As aggravating as this can be, before you grab a screwdriver and attempt to disassemble your Mac, you may want to try some of these methods to coerce it into finally ejecting the disc.
- Hold down the (left) mouse button or trackpad button during boot. This is a built-in key/button combo that dates far back into Macintosh history – it used to eject the disk from the floppy drive…
- Hold the Option key during boot. This will display all the drives you can boot from. From here, the Eject key on your keyboard should allow you to eject.
- Boot into Target Disk mode (hold down the T key until you see the Firewire logo), then tap the Eject key.
- Boot into open firmware (hold down Command-Option-O-F). Type eject cd, and wait for disk to pop out, then type “mac-boot” (without the quotes)and hit return. Note: this only works for PPC Macs.
- Zap the PRAM (reboot holding down Command-Option-P-R and releasing the keys after the 2nd chime). Your Mac will “reinventory” the attached hardware, and remount your optical drive, so you may eject it.

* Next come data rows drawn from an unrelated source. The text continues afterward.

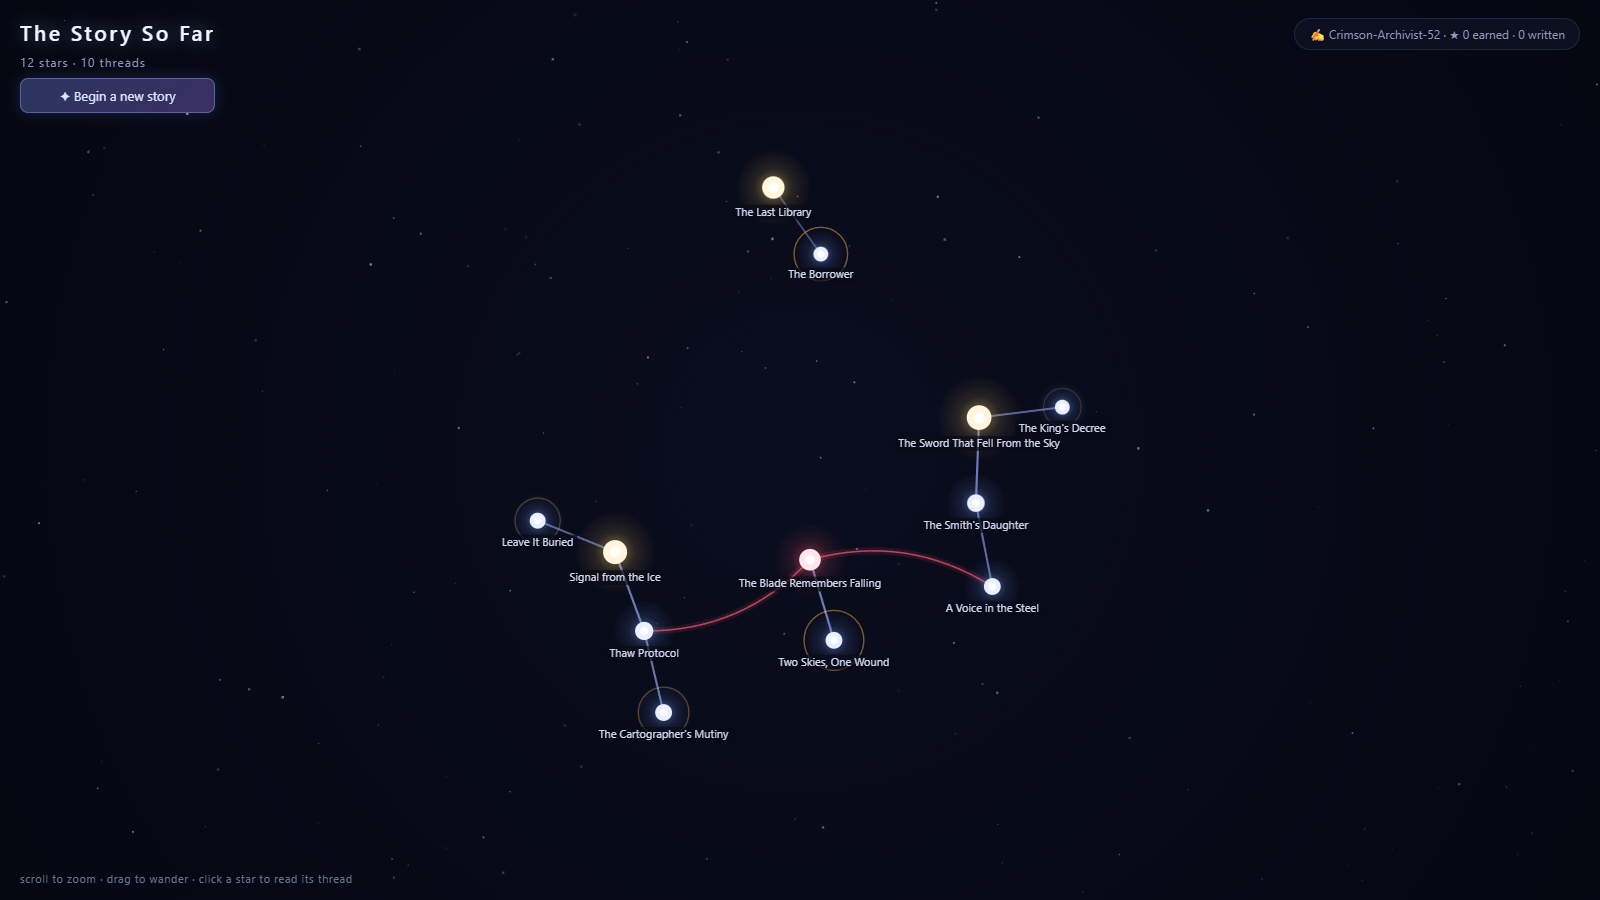
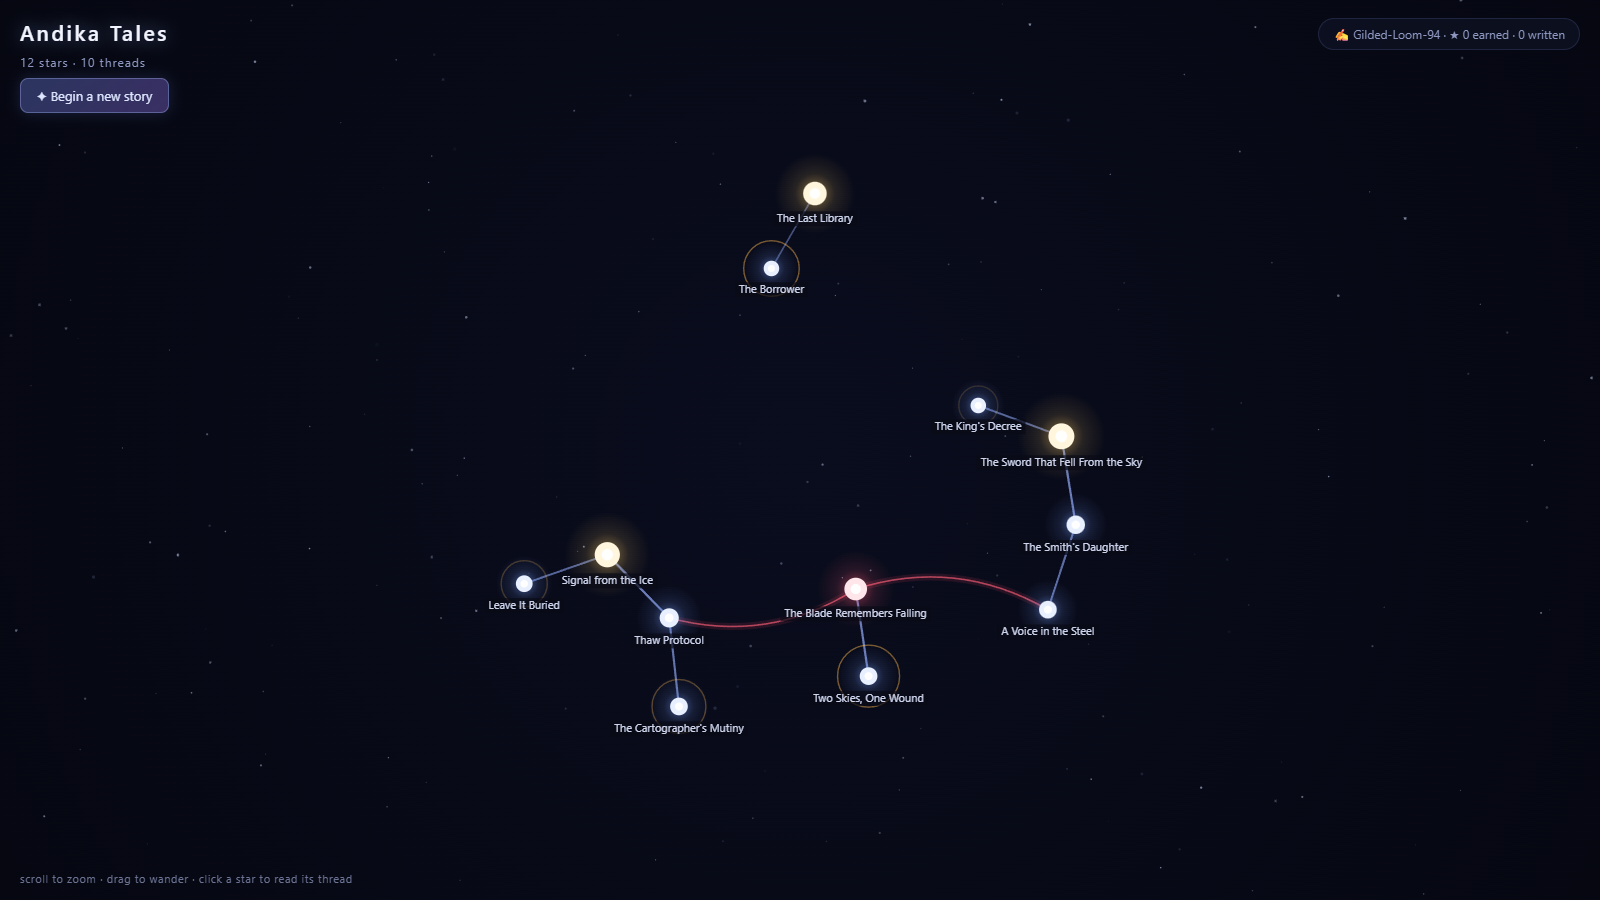
Rename to Andika Tales, add MIT license, drop the roadmap
The app is now Andika Tales everywhere it is user-visible or published:
browser title, HUD heading, API startup log, and the npm package names
(andika-tales, @andika/client, @andika/server), with the lockfile
regenerated. Directory names are unchanged, so the -w workspace scripts
still resolve.

The reader panel kicker read "The story so far" — the literal old app
name — so it becomes "The thread so far". Same meaning, no stale
branding. All five screenshots were recaptured against the running app
so none of them show the old name.

Adds an MIT LICENSE and a matching license field, and removes
docs/ROADMAP.md at the author's request, along with the roadmap-id tags
that pointed at it.

diff --git a/client/src/components/ReaderPanel.tsx b/client/src/components/ReaderPanel.tsx
@@ -58,7 +58,7 @@ export function ReaderPanel({
     <aside className="reader">
       <header className="reader-header">
         <div>
-          <div className="reader-kicker">The story so far</div>
+          <div className="reader-kicker">The thread so far</div>
           <div className="reader-count">
             {lineage ? `${lineage.length} chapter${lineage.length === 1 ? "" : "s"}` : "tracing…"}
           </div>

diff --git a/client/index.html b/client/index.html
@@ -3,7 +3,7 @@
   <head>
     <meta charset="UTF-8" />
     <meta name="viewport" content="width=device-width, initial-scale=1.0" />
-    <title>The Story So Far</title>
+    <title>Andika Tales</title>
     <style>
       html, body, #root { margin: 0; height: 100%; background: #04050d; }
     </style>

diff --git a/server/src/index.ts b/server/src/index.ts
@@ -123,5 +123,5 @@ app.post("/api/nodes/:id/vote", (req: AuthedRequest, res) => {
 });
 
 server.listen(PORT, () => {
-  console.log(`The Story So Far — API listening on http://localhost:${PORT}`);
+  console.log(`Andika Tales — API listening on http://localhost:${PORT}`);
 });

diff --git a/client/src/App.tsx b/client/src/App.tsx
@@ -175,7 +175,7 @@ export default function App() {
       />
 
       <div className="hud">
-        <h1>The Story So Far</h1>
+        <h1>Andika Tales</h1>
         <div className="hud-stats">
           {nodes.size} stars · {links.length} threads
         </div>

diff --git a/docs/HANDOVER.md b/docs/HANDOVER.md
@@ -14,15 +14,23 @@ Entry format:
 
 ## Entries (newest first)
 
-## 2026-09-03 — README with captured screenshots (R-009)
+## 2026-09-04 — Rename to Andika Tales, MIT license, roadmap removed
+**Done:** the app is now **Andika Tales** everywhere it is user-visible or published: browser title, the HUD heading, the API startup log, and the npm package names (`andika-tales`, `@andika/client`, `@andika/server`) with the lockfile regenerated. The reader panel kicker read "The story so far", which was the literal old app name, so it is now "The thread so far" — same meaning, no stale branding. All five screenshots were recaptured against the running app so none of them show the old name. Added an MIT `LICENSE` (Copyright 2026 Mundhir Werner, confirmed with the human) and a `license` field in the root manifest, with a License section in the README. Verified: both workspaces typecheck, the client production build succeeds, and both servers come up under the new name.
+**Half-done:** none.
+**Blocked:** nothing.
+**Next:** push to GitHub. `gh` still returns `HTTP 401: Bad credentials` — run `gh auth refresh -h github.com`, then `gh repo create andika-tales --public --source . --push`.
+**Open questions:** the working directory and git repo folder are still named `story-so-far`. Nothing depends on that name, so it is cosmetic, but the GitHub repo name is worth deciding deliberately when pushing.
+**Not in scope, noticed:** `docs/ROADMAP.md` was removed at the human's request, so the roadmap-id tags were stripped from the remaining entries. Commit messages from before the removal still cite R-002 and R-009; those are historical and were left alone. Still open: `engines` / `.nvmrc` for the Node 20+ requirement.
+
+## 2026-09-04 — README with captured screenshots
 **Done:** README rewritten as a proper front door — what the game is, the three node kinds, lineage tracing, crossovers, the composer, quickstart, architecture notes and code layout. Five screenshots captured from the running app against the seeded demo universe and committed to `docs/screenshots/`: the constellation, a traced five-chapter lineage, weaving a crossover, a crossover chapter in the reader, and the composer. All image paths verified to resolve.
 **Half-done:** none.
 **Blocked:** nothing.
-**Next:** push to GitHub (R-003). `gh` still returns `HTTP 401: Bad credentials` — run `gh auth refresh -h github.com` first, then `gh repo create story-so-far --public --source . --push`.
-**Open questions:** the repo has no LICENSE. GitHub treats that as all-rights-reserved by default, which may not match the intent of a collaborative writing project — worth deciding before making it public (R-010).
-**Not in scope, noticed:** screenshots were captured with a throwaway playwright-core script run from the scratchpad against the system Edge install, deliberately not added as a project dependency. If they need regular refreshing, that script is worth keeping as a devDependency-backed `npm run shots`. Also still open: `engines` / `.nvmrc` (R-008).
+**Next:** push to GitHub. `gh` still returns `HTTP 401: Bad credentials` — run `gh auth refresh -h github.com` first, then `gh repo create story-so-far --public --source . --push`.
+**Open questions:** the repo has no LICENSE. GitHub treats that as all-rights-reserved by default, which may not match the intent of a collaborative writing project — worth deciding before making it public.
+**Not in scope, noticed:** screenshots were captured with a throwaway playwright-core script run from the scratchpad against the system Edge install, deliberately not added as a project dependency. If they need regular refreshing, that script is worth keeping as a devDependency-backed `npm run shots`. Also still open: `engines` / `.nvmrc`.
 
-## 2026-09-03 — Fix native-module load failure after Node upgrade (R-002)
+## 2026-09-04 — Fix native-module load failure after Node upgrade
 **Done:** `better-sqlite3` upgraded 11.10.0 to 13.0.3 (and `@types/better-sqlite3` 7.6 to 9.6), which restores a prebuilt binary matching Node 24's ABI. Verified: both workspaces typecheck, client production build succeeds, seed runs, the API boots and serves identity/graph/node-create/vote/lineage correctly, the ancestor-merge guard still rejects invalid crossovers, and a new node fans out over the WebSocket to a connected client.
 **Half-done:** none.
 **Blocked:** nothing.

diff --git a/docs/CHANGELOG.md b/docs/CHANGELOG.md
@@ -14,7 +14,24 @@ Entry format:
 
 ## Entries (newest first)
 
-## 2026-09-03 (R-009)
+## 2026-09-04
+
+### project
+**Changed:** renamed the app from "The Story So Far" to **Andika Tales** — browser title, HUD heading, API startup log, and the npm package names (`andika-tales`, `@andika/client`, `@andika/server`). The lockfile was regenerated for the workspace rename. Directory names were untouched, so the `-w server` / `-w client` workspace scripts still resolve.
+
+**Added:** an MIT `LICENSE` and a matching `license` field in the root manifest, plus a License section in the README.
+
+**Removed:** `docs/ROADMAP.md`, at the human's request. The roadmap-id tags in the remaining handover and changelog entries were stripped with it, since they pointed at a file that no longer exists.
+
+### client
+**Changed:** the reader panel kicker from "The story so far" to "The thread so far" — because it was the literal old app name rendered prominently in the UI, so after the rename it read as leftover branding rather than as a label. The new wording keeps exactly the same meaning: the lineage up to the node you are reading.
+
+### docs
+**Changed:** recaptured all five screenshots against the running app, so none of them still show the old name in the HUD.
+
+**Fixed:** entries dated 2026-09-03 were corrected to 2026-09-04, which is when the work was actually done.
+
+## 2026-09-04
 
 ### docs
 **Added:** `docs/screenshots/` — five PNGs captured from the running app (constellation, lineage trace, crossover weaving, crossover chapter, composer), about 1.7 MB total.
@@ -23,7 +40,7 @@ Entry format:
 
 **Decided:** capture screenshots with a throwaway `playwright-core` script driving the system Edge install, run from the scratchpad rather than the repo — because screenshots are a rare manual task and a browser automation stack is a heavy dependency to carry in `package.json` for it. Alternative considered: adding playwright as a devDependency with an `npm run shots` script (worth doing if screenshots start needing regular refreshes; not worth it for one pass).
 
-## 2026-09-03 (R-002)
+## 2026-09-04
 
 ### server
 **Fixed:** the API failed to start with `ERR_DLOPEN_FAILED` — "The module `better_sqlite3.node` was compiled against a different Node.js version using NODE_MODULE_VERSION 127. This version of Node.js requires NODE_MODULE_VERSION 137." The local Node runtime had moved from 22 to 24; the installed `better-sqlite3` 11.10.0 predates Node 24 and ships no prebuilt binary for its ABI.
@@ -32,7 +49,7 @@ Entry format:
 
 **Decided:** upgrade the dependency rather than rebuild the existing one — because `npm rebuild better-sqlite3` on 11.10.0 has no prebuild for ABI 137 and would fall back to compiling from source, which requires MSVC build tools that this Windows machine does not have. Alternatives considered: pinning Node back to 22 (rejected — pins every contributor to an ageing runtime to satisfy one dependency); bumping only to `^12` (the minimum with Node 24 prebuilds, rejected — 13 is current, equally compatible, and avoids a second upgrade later).
 
-## 2026-09-03 (R-001)
+## 2026-09-04
 
 ### project
 **Added:** the initial build of The Story So Far — an Express + WebSocket + SQLite API over a story DAG (genesis, continuation and crossover nodes), and a Vite + React client rendering the graph as a d3-force constellation on canvas, with lineage tracing, red-string crossovers, votes, anonymous identities, and attention pulses on neglected stories.

diff --git a/README.md b/README.md
@@ -104,4 +104,8 @@ client/src/
 
 ## Where it's going
 
-Planned and parked work lives in [docs/ROADMAP.md](docs/ROADMAP.md), with the reasoning behind past decisions in [docs/CHANGELOG.md](docs/CHANGELOG.md). Next up: moderation tooling, discovery feeds for the hottest threads and loneliest stars, and Postgres when this outgrows a single file.
+The reasoning behind past decisions lives in [docs/CHANGELOG.md](docs/CHANGELOG.md). Next up: moderation tooling, discovery feeds for the hottest threads and loneliest stars, and Postgres when this outgrows a single file.
+
+## License
+
+[MIT](LICENSE) — do what you like with it, just keep the copyright notice.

- Reawakening a Mac from sleep can cause it to re-mount the drive, which would then allow it to be ejectable.
- Some Macs have been known to automatically eject the disk if they remain powered up and left alone for about 10 minutes.
- Some CDs may warp when heated. So, allow your Mac to fully cool down, then eject the disk as soon as the Mac reboots.
While this may not be the “be-all, end-all” of disc ejection solutions, these will usually get you back on track if all you’re dealing with is a software hiccup.